## Prompt:
Search the material for the string "data", then return every line where it is found.

## Listed entries:
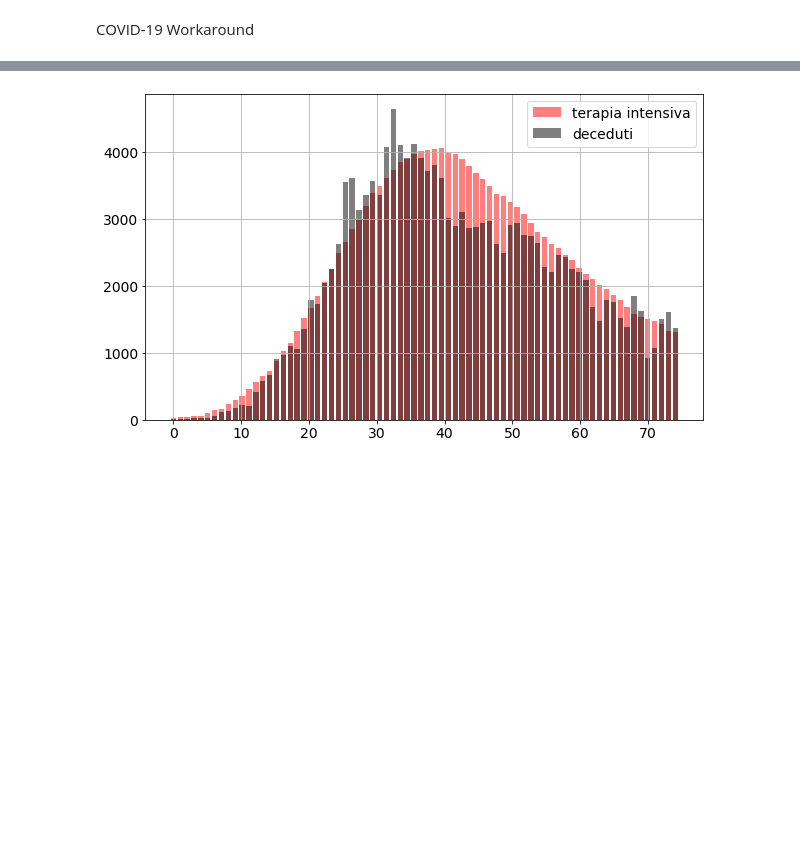
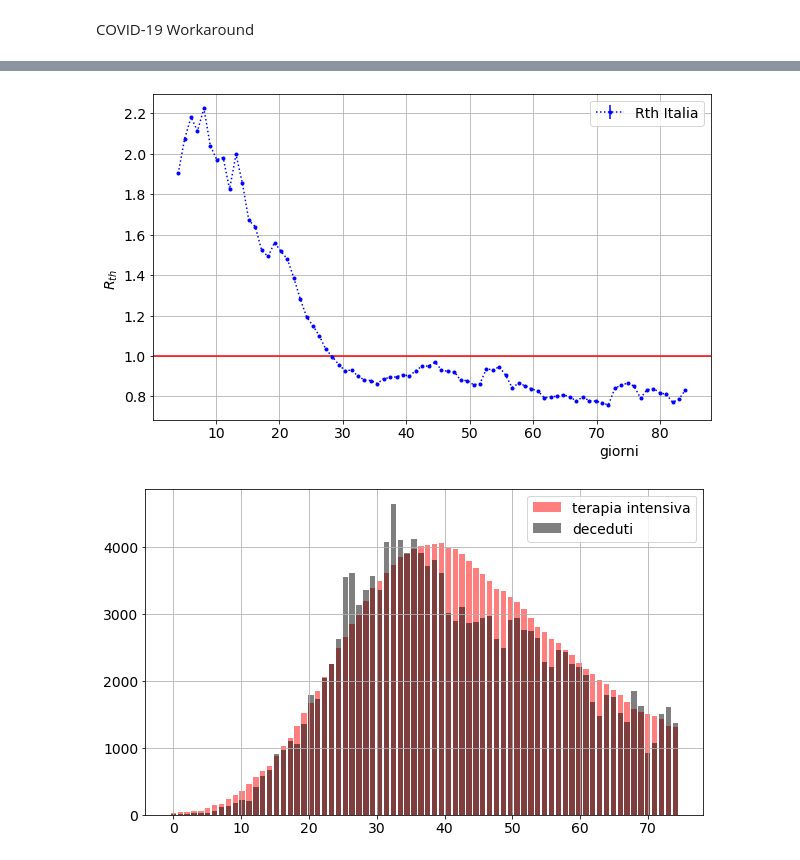
Before and after one commit to gmazzitelli/studenti, a Jupyter notebook: covid19.ipynb, the cells around one changed output, grey strips where cells are left out. Cells and saved outputs as stored; diff of their text form; code cells hidden in the pictures; blank space fills up the shorter version.

```diff
--- a/covid19.ipynb
+++ b/covid19.ipynb
@@ -495,3 +495,25 @@ plt.show()
+# %%
+fig, ax = plt.subplots(figsize=(10,6))
+x = np.linspace(0, len(df['data']), len(df['data']))
+data = df['nuovi_positivi']
+N=7
+y = np.convolve(data, np.ones((N,))/N, mode='valid')
+x = np.linspace(0, len(y), len(y))
+d=4
+y_past = y[:-d]
+x_ = x[d:]
+Rth = y[d:]/y_past
+# ax.errorbar(x, y, yerr=0, fmt='k.:', label='running avarege')
+ax.errorbar(x_, Rth, yerr=0, fmt='b.:', label='Rth Italia')
+ax.axhline(1, color='red')
+ax.set_xlabel('giorni', horizontalalignment = 'left', x=0.8)
+ax.set_ylabel(r'$R_{th}$', horizontalalignment = 'left', y=0.4)
+
+ax.legend()
+ax.grid()
+plt.show()
+# %% [output]
+[figure, added]
 # %%
 fig, ax = plt.subplots(figsize=(10,6))
 x = np.linspace(0, len(df['data']), len(df['data']))
```
Also changed, not shown: parts of 9 cells of this notebook.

## Task response:
+x = np.linspace(0, len(df['data']), len(df['data']))
+data = df['nuovi_positivi']
+y = np.convolve(data, np.ones((N,))/N, mode='valid')
 x = np.linspace(0, len(df['data']), len(df['data']))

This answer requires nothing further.